SEATTLE - Johnson Controls is in the midst of upgrading the security system at the Seattle-Tacoma International Airport, a $13.5 million project that taps into both the company’s product and installation expertise.

Prior to press time, the project was 20 percent complete, with an expected finish date of April 2005. The job includes implementing a new biometric access control system for the airport’s 18,000 employees, installing 600 integrated cameras, 600 readers and 400 intercom points.

Unlike the airport’s previous system, this project provides the airport with an integrated camera and access control security system, said Rod Cone, project development manager for Johnson Controls.

“This is a fully integrated system,” said Cone. “The single best thing is that this level of integration can respond to any event.”

Since the terrorist attacks of Sept. 11, 2001, Johnson Controls has seen its airport security business increase significantly. The company also recently won an award for the Sarasota Bradenton International Airport, a $2.8 million contract that includes the installation and integration of a new access control system for 1,500 airport workers.

“Most of the current airport security activity are security upgrades that were planned before 9/11; some may have been moved up in scheduling due to 9/11,” said Bill McGinty, project development engineer for Johnson Controls. “There are a lot of airports operating with systems that are 10 to 15 years (old) and are in need of modernization.”

For the Seattle-Tacoma International Airport security project, Johnson Controls beat out four other companies for the bid - Siemens, ADT, Honeywell and NetVersant, according to Johnson Controls officials.

The project is expected to keep 35 people busy full-time, including Johnson Controls’ employees and a sub-contractor, Valley Electric, an electrical company charged with installing conduit and pulling wiring.

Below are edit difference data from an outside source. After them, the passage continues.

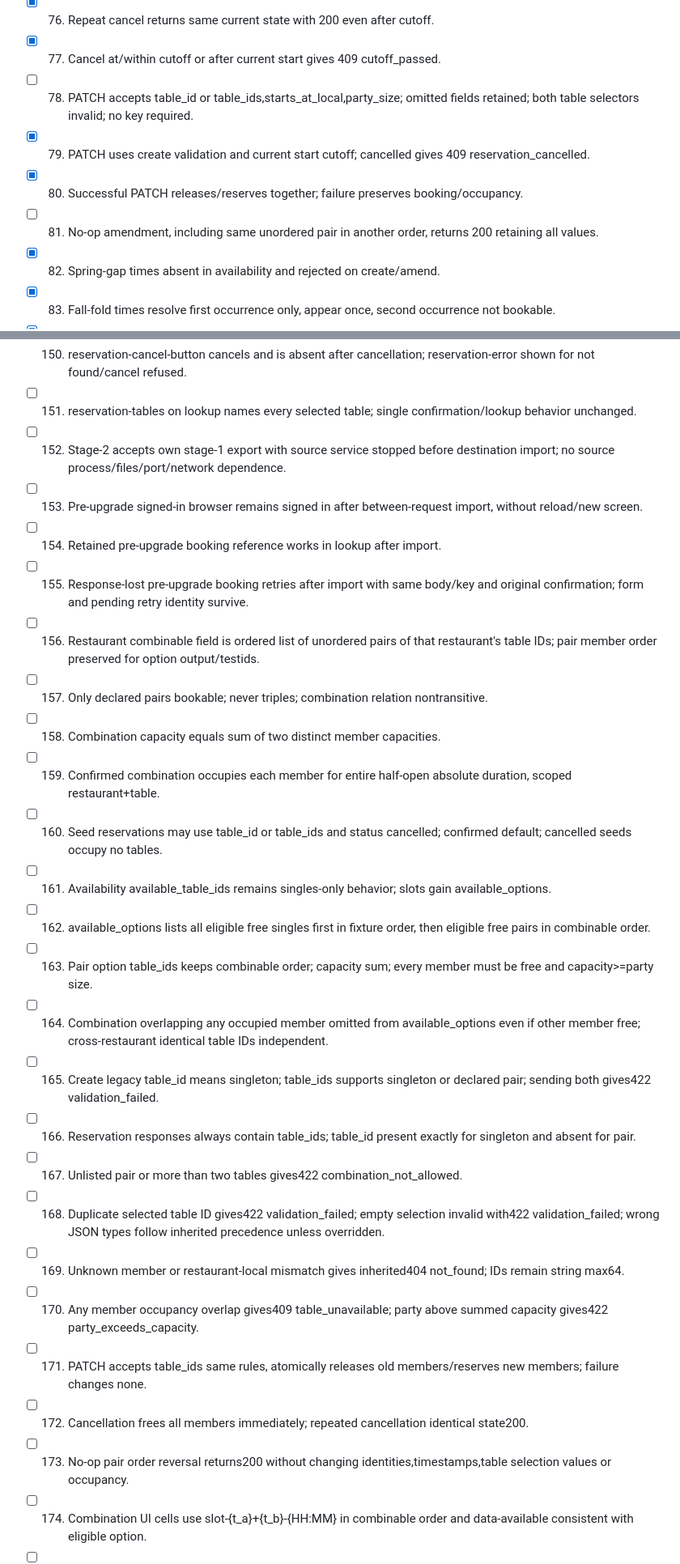
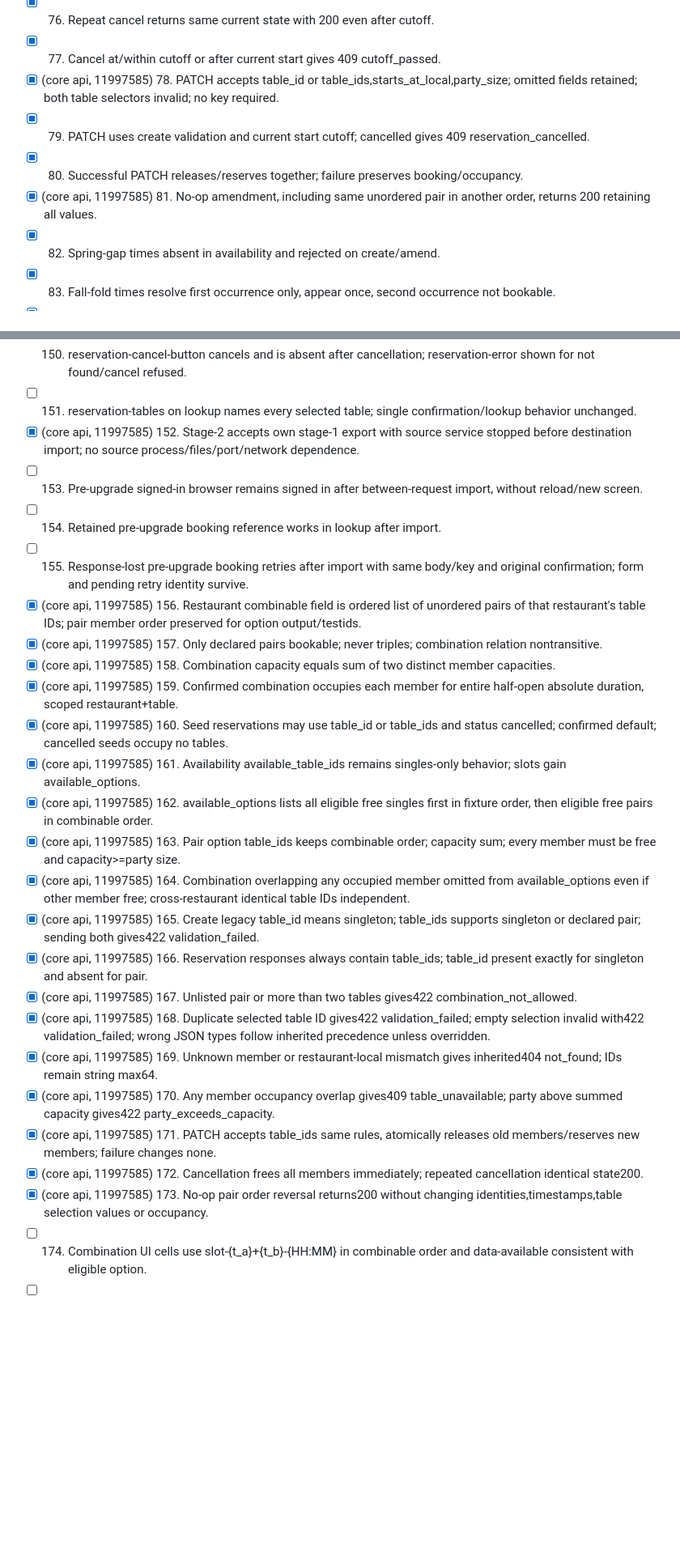
Before and after one commit to Pjmorales442328/padayon-dark-factory-tablekeeper, a Markdown page: handoffs/reviewer-notes-stage-2.md, 2 parts joined by grey strips. Shown at 81% size. GitHub-like rendering; blank space fills up the shorter version.

Commit message:
reviewer: stage 2 core checkpoint findings
Co-Authored-By: Claude Sonnet 5.5 <noreply@anthropic.com>

```diff
--- a/handoffs/reviewer-notes-stage-2.md
+++ b/handoffs/reviewer-notes-stage-2.md
@@ -79,10 +79,10 @@ Status: [x] inherited line verified at baseline (behaviour unchanged vs frozen s
 - [x] 75. Cancel returns 200 full cancelled state and immediately frees occupancy.
 - [x] 76. Repeat cancel returns same current state with 200 even after cutoff.
 - [x] 77. Cancel at/within cutoff or after current start gives 409 cutoff_passed.
-- [ ] 78. PATCH accepts table_id or table_ids,starts_at_local,party_size; omitted fields retained; both table selectors invalid; no key required.
+- [x] (core api, 11997585) 78. PATCH accepts table_id or table_ids,starts_at_local,party_size; omitted fields retained; both table selectors invalid; no key required.
 - [x] 79. PATCH uses create validation and current start cutoff; cancelled gives 409 reservation_cancelled.
 - [x] 80. Successful PATCH releases/reserves together; failure preserves booking/occupancy.
-- [ ] 81. No-op amendment, including same unordered pair in another order, returns 200 retaining all values.
+- [x] (core api, 11997585) 81. No-op amendment, including same unordered pair in another order, returns 200 retaining all values.
 - [x] 82. Spring-gap times absent in availability and rejected on create/amend.
 - [x] 83. Fall-fold times resolve first occurrence only, appear once, second occurrence not bookable.
 - [x] 84. Duration arithmetic is absolute time; ends_at follows resulting local offset, including fold example.
@@ -153,28 +153,28 @@ Status: [x] inherited line verified at baseline (behaviour unchanged vs frozen s
 - [ ] 149. Lookup has lookup-reference-input,lookup-submit; found reservation-detail and reservation-status exactly confirmed/cancelled.
 - [ ] 150. reservation-cancel-button cancels and is absent after cancellation; reservation-error shown for not found/cancel refused.
 - [ ] 151. reservation-tables on lookup names every selected table; single confirmation/lookup behavior unchanged.
-- [ ] 152. Stage-2 accepts own stage-1 export with source service stopped before destination import; no source process/files/port/network dependence.
+- [x] (core api, 11997585) 152. Stage-2 accepts own stage-1 export with source service stopped before destination import; no source process/files/port/network dependence.
 - [ ] 153. Pre-upgrade signed-in browser remains signed in after between-request import, without reload/new screen.
 - [ ] 154. Retained pre-upgrade booking reference works in lookup after import.
 - [ ] 155. Response-lost pre-upgrade booking retries after import with same body/key and original confirmation; form and pending retry identity survive.
-- [ ] 156. Restaurant combinable field is ordered list of unordered pairs of that restaurant's table IDs; pair member order preserved for option output/testids.
-- [ ] 157. Only declared pairs bookable; never triples; combination relation nontransitive.
-- [ ] 158. Combination capacity equals sum of two distinct member capacities.
-- [ ] 159. Confirmed combination occupies each member for entire half-open absolute duration, scoped restaurant+table.
-- [ ] 160. Seed reservations may use table_id or table_ids and status cancelled; confirmed default; cancelled seeds occupy no tables.
-- [ ] 161. Availability available_table_ids remains singles-only behavior; slots gain available_options.
-- [ ] 162. available_options lists all eligible free singles first in fixture order, then eligible free pairs in combinable order.
-- [ ] 163. Pair option table_ids keeps combinable order; capacity sum; every member must be free and capacity>=party size.
-- [ ] 164. Combination overlapping any occupied member omitted from available_options even if other member free; cross-restaurant identical table IDs independent.
-- [ ] 165. Create legacy table_id means singleton; table_ids supports singleton or declared pair; sending both gives422 validation_failed.
-- [ ] 166. Reservation responses always contain table_ids; table_id present exactly for singleton and absent for pair.
-- [ ] 167. Unlisted pair or more than two tables gives422 combination_not_allowed.
-- [ ] 168. Duplicate selected table ID gives422 validation_failed; empty selection invalid with422 validation_failed; wrong JSON types follow inherited precedence unless overridden.
-- [ ] 169. Unknown member or restaurant-local mismatch gives inherited404 not_found; IDs remain string max64.
-- [ ] 170. Any member occupancy overlap gives409 table_unavailable; party above summed capacity gives422 party_exceeds_capacity.
-- [ ] 171. PATCH accepts table_ids same rules, atomically releases old members/reserves new members; failure changes none.
-- [ ] 172. Cancellation frees all members immediately; repeated cancellation identical state200.
-- [ ] 173. No-op pair order reversal returns200 without changing identities,timestamps,table selection values or occupancy.
+- [x] (core api, 11997585) 156. Restaurant combinable field is ordered list of unordered pairs of that restaurant's table IDs; pair member order preserved for option output/testids.
+- [x] (core api, 11997585) 157. Only declared pairs bookable; never triples; combination relation nontransitive.
+- [x] (core api, 11997585) 158. Combination capacity equals sum of two distinct member capacities.
+- [x] (core api, 11997585) 159. Confirmed combination occupies each member for entire half-open absolute duration, scoped restaurant+table.
+- [x] (core api, 11997585) 160. Seed reservations may use table_id or table_ids and status cancelled; confirmed default; cancelled seeds occupy no tables.
+- [x] (core api, 11997585) 161. Availability available_table_ids remains singles-only behavior; slots gain available_options.
+- [x] (core api, 11997585) 162. available_options lists all eligible free singles first in fixture order, then eligible free pairs in combinable order.
+- [x] (core api, 11997585) 163. Pair option table_ids keeps combinable order; capacity sum; every member must be free and capacity>=party size.
+- [x] (core api, 11997585) 164. Combination overlapping any occupied member omitted from available_options even if other member free; cross-restaurant identical table IDs independent.
+- [x] (core api, 11997585) 165. Create legacy table_id means singleton; table_ids supports singleton or declared pair; sending both gives422 validation_failed.
+- [x] (core api, 11997585) 166. Reservation responses always contain table_ids; table_id present exactly for singleton and absent for pair.
+- [x] (core api, 11997585) 167. Unlisted pair or more than two tables gives422 combination_not_allowed.
+- [x] (core api, 11997585) 168. Duplicate selected table ID gives422 validation_failed; empty selection invalid with422 validation_failed; wrong JSON types follow inherited precedence unless overridden.
+- [x] (core api, 11997585) 169. Unknown member or restaurant-local mismatch gives inherited404 not_found; IDs remain string max64.
+- [x] (core api, 11997585) 170. Any member occupancy overlap gives409 table_unavailable; party above summed capacity gives422 party_exceeds_capacity.
+- [x] (core api, 11997585) 171. PATCH accepts table_ids same rules, atomically releases old members/reserves new members; failure changes none.
+- [x] (core api, 11997585) 172. Cancellation frees all members immediately; repeated cancellation identical state200.
+- [x] (core api, 11997585) 173. No-op pair order reversal returns200 without changing identities,timestamps,table selection values or occupancy.
 - [ ] 174. Combination UI cells use slot-{t_a}+{t_b}-{HH:MM} in combinable order and data-available consistent with eligible option.
 - [ ] 175. Combination cells shown when declared pair available for searched party size; all names use table labels.
 - [ ] 176. Single cell testids, confirmations and lookup remain compatible with stage1 singles.
```
Also changed, not shown: other parts of handoffs/reviewer-notes-stage-2.md (+19 -19 lines), handoffs/reviewer-findings-core-stage-2.md (added, +17 -0 lines).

Company officials said the project could also lead to more security work in the future.